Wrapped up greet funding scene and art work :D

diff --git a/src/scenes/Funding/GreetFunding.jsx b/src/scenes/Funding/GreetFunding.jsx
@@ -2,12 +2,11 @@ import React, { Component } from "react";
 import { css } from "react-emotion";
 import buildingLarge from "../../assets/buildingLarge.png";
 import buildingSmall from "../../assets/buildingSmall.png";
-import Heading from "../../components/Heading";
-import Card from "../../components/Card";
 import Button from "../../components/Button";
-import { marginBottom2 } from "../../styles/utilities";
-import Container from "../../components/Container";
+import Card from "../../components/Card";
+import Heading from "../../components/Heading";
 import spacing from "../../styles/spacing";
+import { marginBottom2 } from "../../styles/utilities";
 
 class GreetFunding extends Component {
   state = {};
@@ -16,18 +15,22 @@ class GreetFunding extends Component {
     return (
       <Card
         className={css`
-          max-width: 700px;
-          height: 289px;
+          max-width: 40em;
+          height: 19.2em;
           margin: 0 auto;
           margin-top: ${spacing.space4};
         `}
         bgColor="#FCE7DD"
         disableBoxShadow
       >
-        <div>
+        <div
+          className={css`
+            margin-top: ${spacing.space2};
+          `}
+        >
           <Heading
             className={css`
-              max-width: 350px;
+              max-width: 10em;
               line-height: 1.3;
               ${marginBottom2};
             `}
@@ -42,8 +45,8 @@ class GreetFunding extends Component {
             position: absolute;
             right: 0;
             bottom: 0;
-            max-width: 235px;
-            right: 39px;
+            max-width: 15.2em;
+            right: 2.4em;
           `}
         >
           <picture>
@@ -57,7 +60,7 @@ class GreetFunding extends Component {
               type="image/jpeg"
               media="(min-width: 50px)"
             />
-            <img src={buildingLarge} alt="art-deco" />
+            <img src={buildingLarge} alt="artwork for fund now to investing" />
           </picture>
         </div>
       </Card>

Work item:
The records above are to be duplicated word for word.

Final answer:
Wrapped up greet funding scene and art work :D

diff --git a/src/scenes/Funding/GreetFunding.jsx b/src/scenes/Funding/GreetFunding.jsx
@@ -2,12 +2,11 @@ import React, { Component } from "react";
 import { css } from "react-emotion";
 import buildingLarge from "../../assets/buildingLarge.png";
 import buildingSmall from "../../assets/buildingSmall.png";
-import Heading from "../../components/Heading";
-import Card from "../../components/Card";
 import Button from "../../components/Button";
-import { marginBottom2 } from "../../styles/utilities";
-import Container from "../../components/Container";
+import Card from "../../components/Card";
+import Heading from "../../components/Heading";
 import spacing from "../../styles/spacing";
+import { marginBottom2 } from "../../styles/utilities";
 
 class GreetFunding extends Component {
   state = {};
@@ -16,18 +15,22 @@ class GreetFunding extends Component {
     return (
       <Card
         className={css`
-          max-width: 700px;
-          height: 289px;
+          max-width: 40em;
+          height: 19.2em;
           margin: 0 auto;
           margin-top: ${spacing.space4};
         `}
         bgColor="#FCE7DD"
         disableBoxShadow
       >
-        <div>
+        <div
+          className={css`
+            margin-top: ${spacing.space2};
+          `}
+        >
           <Heading
             className={css`
-              max-width: 350px;
+              max-width: 10em;
               line-height: 1.3;
               ${marginBottom2};
             `}
@@ -42,8 +45,8 @@ class GreetFunding extends Component {
             position: absolute;
             right: 0;
             bottom: 0;
-            max-width: 235px;
-            right: 39px;
+            max-width: 15.2em;
+            right: 2.4em;
           `}
         >
           <picture>
@@ -57,7 +60,7 @@ class GreetFunding extends Component {
               type="image/jpeg"
               media="(min-width: 50px)"
             />
-            <img src={buildingLarge} alt="art-deco" />
+            <img src={buildingLarge} alt="artwork for fund now to investing" />
           </picture>
         </div>
       </Card>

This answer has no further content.